Today on the book review café I’m hosting the blog tour for S5 Uncovered by James Durose-Rayner, and I have a fascinating guest post from the author. S5 Uncovered certainly sound like an intriguing read especially as it’s based around true events
I know S5 Uncovered is about the lower echelons of the city’s underworld – but in all honesty its city centre is quite a nice vibrant place and without sounding like a poor man’s travel guide here goes…..
My favourite Curry House is on The Wicker.
A story here: In 1994 we were going to a curry house on Attercliffe Road (once/twice a week) called Zeenat’s. It was opposite some industrial tool place and a massage parlour – I know – very ‘salubrious’ surroundings; however, the food was quite decent.
One of the waiters – a certain Mohammed Khalid told us of his friend opening a Curry House on The Wicker called the Gulshan Balti House. Me, my wife and both kids were invited to its opening day. We thought it was a nice gesture; however, the said Mr. Khalid wasn’t all he was cracked up to be and had used his friend opening a restaurant to get our phone number, and whilst I was at work he was making play for my wife – true story and what a wanker. Write what you know.
Nevertheless, whilst Mr. Khalid was frustrating himself by barking up the wrong tree so to speak – Quashi – the owner and I became friends – not great friends, but friends, and whilst introducing us to a variety of Kashmiri dishes I mentioned that I’d had to have a few words with Khalid asnd as that was the case we never saw him again.
Quashi ended up selling his restaurant and moving across the road. He now owns Chamans – possibly the greatest curry house I’ve been in – and I’ve been in a few.
There is a downside to The Wicker. Try not to venture off the main thoroughfare between the city centre and Burngreave as it can be quite a dangerous place.
The busy London Road links the city with the Heeley Bridge area of the city. It is a vibrant area filled with every different kind of eatery. West Street is an upmarket version of London Road and is frequented by students from the city’s university. Again, a really nice place and if you fancy a meal – you are spoiled for choice.

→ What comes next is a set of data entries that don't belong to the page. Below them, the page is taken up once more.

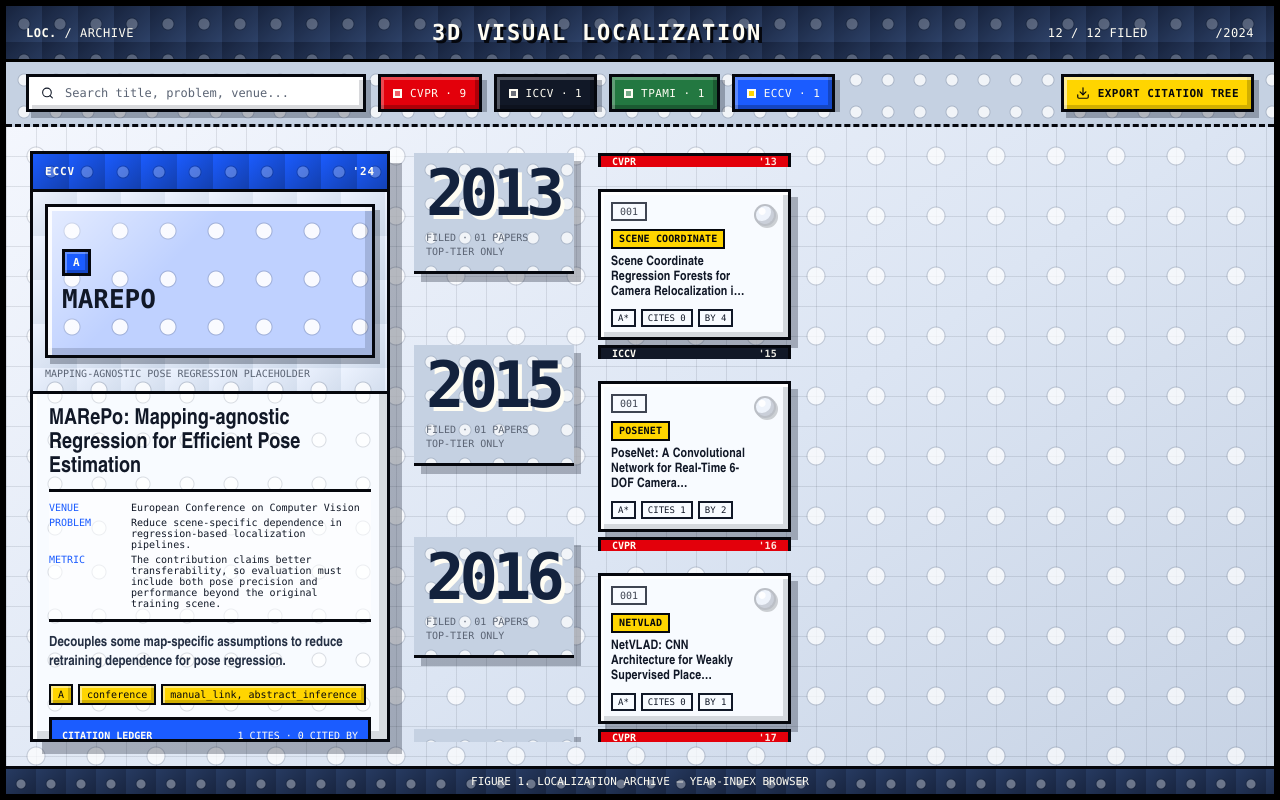
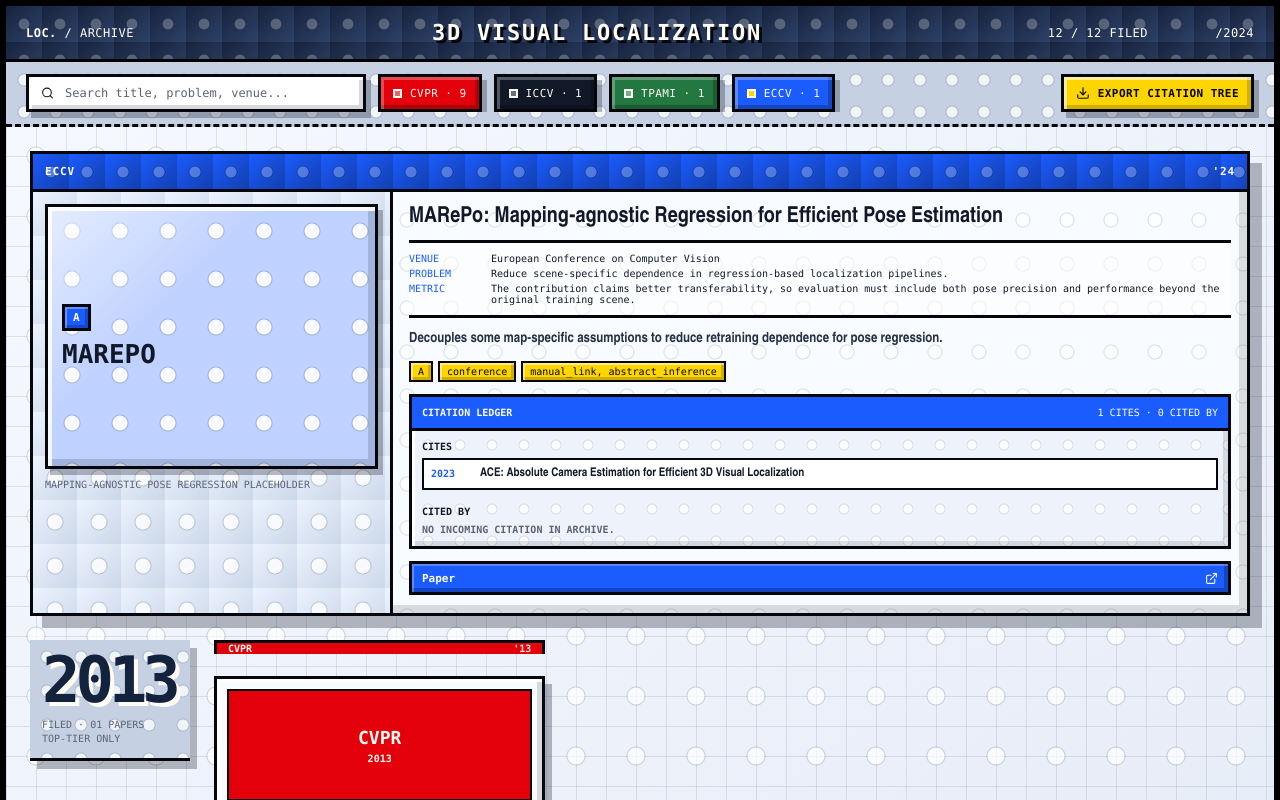
Before and after one commit to kjun627/Localization-Archive, a React (Vite) app in the folder web/: page / in a window 1280 px wide. Shown: the top 800 px of the page. Built offline with nearby package versions, Linux system fonts and the light colour scheme.

Commit message:
feat: make archive image cards scroll vertically

```diff
--- a/web/src/components/ArchiveBrowser.tsx
+++ b/web/src/components/ArchiveBrowser.tsx
@@ -42,6 +42,12 @@ function shortTitle(title: string) {
   const first = title.split(":")[0]?.trim();
   if (!first || first.length > 18) return title.split(/\s+/).slice(0, 2).join(" ");
   return first;
+}
+
+function figureUrl(url: string | undefined) {
+  if (!url) return undefined;
+  if (url.startsWith("http") || url.startsWith("/")) return url;
+  return `${import.meta.env.BASE_URL}${url}`;
 }
 
 function groupByYear(papers: GraphNode[]) {
@@ -168,6 +174,7 @@ export function ArchiveBrowser({
   const selectedTheme = venueTheme(selectedVenue);
   const selectedLinks = selectedPaper?.metadata?.sourceLinks ?? [];
   const selectedFigure = selectedPaper?.metadata?.figure;
+  const selectedFigureUrl = figureUrl(selectedFigure?.url);
   const selectedCites = selectedPaper
     ? citationEdges
         .filter((edge) => edge.source === selectedPaper.key)
@@ -245,8 +252,8 @@ export function ArchiveBrowser({
                 <span>'{String(selectedPaper.metadata?.year ?? "").slice(-2)}</span>
               </div>
               <div className="file-figure">
-                {selectedFigure?.url ? (
-                  <img src={selectedFigure.url} alt={selectedFigure.alt ?? selectedPaper.label} />
+                {selectedFigureUrl ? (
+                  <img src={selectedFigureUrl} alt={selectedFigure?.alt ?? selectedPaper.label} />
                 ) : (
                   <div className="figure-placeholder" aria-label="Paper representative figure placeholder">
                     <span>{selectedPaper.metadata?.venueTier ?? "tier"}</span>
@@ -340,6 +347,7 @@ export function ArchiveBrowser({
                     const theme = venueTheme(venue);
                     const selected = selectedPaper?.key === paper.key;
                     const citationStats = getCitationStats(paper.key, edges);
+                    const cardFigureUrl = figureUrl(paper.metadata?.figure?.url);
                     return (
                       <button
                         className={selected ? "file-card selected" : "file-card"}
@@ -353,6 +361,16 @@ export function ArchiveBrowser({
                           <small>'{String(paper.metadata?.year ?? "").slice(-2)}</small>
                         </span>
                         <span className="file-body">
+                          <span className="card-figure">
+                            {cardFigureUrl ? (
+                              <img src={cardFigureUrl} alt={paper.metadata?.figure?.alt ?? paper.label} />
+                            ) : (
+                              <span className="card-figure-fallback">
+                                {venue}
+                                <small>{paper.metadata?.year}</small>
+                              </span>
+                            )}
+                          </span>
                           <span className="file-index">{String(index + 1).padStart(3, "0")}</span>
                           <span className="file-title">
                             <b>{shortTitle(paper.label)}</b>
--- a/web/src/styles/global.css
+++ b/web/src/styles/global.css
@@ -37,12 +37,13 @@ html,
 body,
 #root {
   width: 100%;
-  height: 100%;
+  min-height: 100%;
   margin: 0;
 }
 
 body {
-  overflow: hidden;
+  overflow-x: hidden;
+  overflow-y: auto;
   background:
     radial-gradient(circle at 12% 18%, rgba(255, 213, 0, 0.72) 0 2px, transparent 3px),
     radial-gradient(circle at 72% 28%, rgba(27, 92, 255, 0.34) 0 2px, transparent 3px),
@@ -75,7 +76,7 @@ a {
   position: relative;
   z-index: 1;
   width: 100vw;
-  height: 100vh;
+  min-height: 100vh;
   display: grid;
   grid-template-rows: auto auto 1fr auto;
   background:
@@ -85,7 +86,7 @@ a {
     linear-gradient(145deg, #f7f9ff, #dce5f3 58%, #c6d2e4);
   background-size: 60px 60px, 30px 30px, 30px 30px, auto;
   border: 6px solid #000000;
-  overflow: hidden;
+  overflow: visible;
 }
 
 .ledger {
@@ -239,18 +240,19 @@ a {
   position: relative;
   min-height: 0;
   display: grid;
-  grid-template-columns: 360px minmax(0, 1fr);
-  gap: 24px;
+  grid-template-columns: 1fr;
+  gap: 22px;
   padding: 24px;
-  overflow: hidden;
+  overflow: visible;
 }
 
 .archive-scroller {
   position: relative;
   min-height: 0;
+  width: 100%;
   overflow-x: hidden;
-  overflow-y: auto;
-  padding: 2px 20px 44px 0;
+  overflow-y: visible;
+  padding: 2px 0 44px;
   scroll-behavior: smooth;
 }
 
@@ -276,7 +278,7 @@ a {
   min-height: 100%;
   display: grid;
   gap: 34px;
-  padding: 0 12px 80px 0;
+  padding: 0 0 80px;
 }
 
 .year-column {
@@ -343,7 +345,7 @@ a {
 
 .file-card {
   position: relative;
-  height: var(--card-h);
+  min-height: 282px;
   width: 100%;
   padding: 0;
   display: grid;
@@ -399,10 +401,10 @@ a {
   min-width: 0;
   display: grid;
   grid-template-columns: 1fr;
-  grid-template-rows: auto minmax(0, 1fr) auto;
+  grid-template-rows: 112px auto minmax(0, 1fr) auto;
   align-items: stretch;
   gap: 8px;
-  padding: 10px 42px 10px 10px;
+  padding: 10px;
   border: var(--outline);
   background: var(--space-panel);
   color: var(--space-ink);
@@ -415,7 +417,7 @@ a {
 .file-body::after {
   content: "";
   position: absolute;
-  top: 12px;
+  top: 124px;
   right: 12px;
   width: 18px;
   height: 18px;
@@ -427,6 +429,43 @@ a {
   box-shadow:
     inset -3px -3px 0 rgba(17, 24, 39, 0.16),
     2px 2px 0 rgba(5, 7, 13, 0.18);
+}
+
+.card-figure {
+  min-width: 0;
+  height: 112px;
+  display: block;
+  overflow: hidden;
+  border: 2px solid var(--lego-black);
+  background:
+    radial-gradient(circle at 18px 18px, rgba(255, 255, 255, 0.78) 0 5px, rgba(8, 18, 38, 0.16) 6px, transparent 7px),
+    color-mix(in srgb, var(--tone), #ffffff 72%);
+  background-size: 36px 36px, auto;
+}
+
+.card-figure img {
+  width: 100%;
+  height: 100%;
+  display: block;
+  object-fit: cover;
+}
+
+.card-figure-fallback {
+  height: 100%;
+  padding: 10px;
+  display: grid;
+  align-content: center;
+  gap: 5px;
+  color: var(--tone-ink);
+  background: var(--tone);
+  font-family: var(--pixel);
+  font-size: 18px;
+  font-weight: 900;
+  text-align: center;
+}
+
+.card-figure-fallback small {
+  font-size: 10px;
 }
 
 .file-card.selected .file-body {
@@ -504,8 +543,9 @@ a {
   bottom: auto;
   width: 100%;
   min-height: 0;
-  display: flex;
-  flex-direction: column;
+  display: grid;
+  grid-template-columns: minmax(260px, 360px) minmax(0, 1fr);
+  grid-template-rows: auto minmax(0, 1fr);
   overflow: hidden;
   border: var(--outline);
   background:
@@ -520,6 +560,7 @@ a {
 }
 
 .file-tag {
+  grid-column: 1 / -1;
   min-height: 38px;
   padding: 0 12px;
   display: flex;
@@ -539,12 +580,15 @@ a {
 }
 
 .file-figure {
+  grid-column: 1;
+  grid-row: 2;
   min-height: 168px;
   padding: 12px;
   display: grid;
   align-content: stretch;
   gap: 10px;
-  border-bottom: var(--outline);
+  border-right: var(--outline);
+  border-bottom: 0;
   background:
     radial-gradient(circle at 22px 22px, rgba(255, 255, 255, 0.82) 0 7px, rgba(8, 18, 38, 0.17) 8px, transparent 9px),
     linear-gradient(135deg, #edf3ff, #cbd7e8);
@@ -613,10 +657,12 @@ a {
 }
 
 .file-content {
+  grid-column: 2;
+  grid-row: 2;
   flex: 1;
   min-height: 0;
   padding: 14px 16px 18px;
-  overflow-y: auto;
+  overflow: visible;
 }
 
 .file-content h2 {
@@ -836,6 +882,20 @@ a {
     bottom: auto;
     width: auto;
     margin: 16px;
+    grid-template-columns: 1fr;
+    grid-template-rows: auto;
+  }
+
+  .file-tag,
+  .file-figure,
+  .file-content {
+    grid-column: 1;
+    grid-row: auto;
+  }
+
+  .file-figure {
+    border-right: 0;
+    border-bottom: var(--outline);
   }
 
   .archive-scroller {
```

Oughtibridge is a beautiful stone built village in north Sheffield – just five minutes’ drive from the ‘Cross. It is quite hilly and the River Don meanders through its valley. It’s a really nice area – so much so we were once thinking of moving there.
One of the career criminals I based one of my characters on in S5 actually lived there. He’s currently doing 26 years for a murder he didn’t commit. He might have known about it, but he certainly didn’t commit it.
Meadowhall is the Americanised shopping centre and mega mall which you can see from the M1 motorway at Tinsley Viaduct. It’s as good a shopping centre as anywhere in the UK and close-by are other retail outlets such as the one on the A6178 at Carbrook – which is home to Carbrook Hall – supposedly the most haunted pub in Britain.
Wortley Hall. The stately home for the working class just off the A616 Stocksbridge bypass. It is a lovely building standing in its own grounds, where I ‘sort of’ lived during something unpleasant happening in our lives. Again, you write what you know and draw from your own experiences.
About the author
James Durose-Rayner has over twenty years’ experience in journalism. He is a member of the Writer’s Guild and the editor of NATM, the UK’s leading specialist civil engineering journal. His writing has been featured in over 210 magazines and his debut indie-novel, S63: Made in Thurnscoe, published in 2001, received positive reviews. In 2015, I Am Sam (Clink Street Publishing) and itv Seven (New Generation Publishing) followed to more affirmative acclaim. Durose-Rayner currently divides his time between the UK and Cyprus.
Links to the author
Based around a series of true events. The BBC’s current affairs programme ‘Panorama’ undertook a sixty minute documentary / exposé surrounding an elite government task force that went undercover in Sheffield over a period of twelve months. Their remit was to use the Proceeds of Crime Act to fill up the police federations coffers using illegally gained intelligence, on one hand overlooking – and in some cases encouraging – major criminal activity such as murder, kidnap and torture; whilst on the other, surreptitiously acquiring pre-bargained guilty pleas from defendants then reneging on deals, which culminated in some of the heaviest sentences ever handed out in the UK. But the programme was never aired.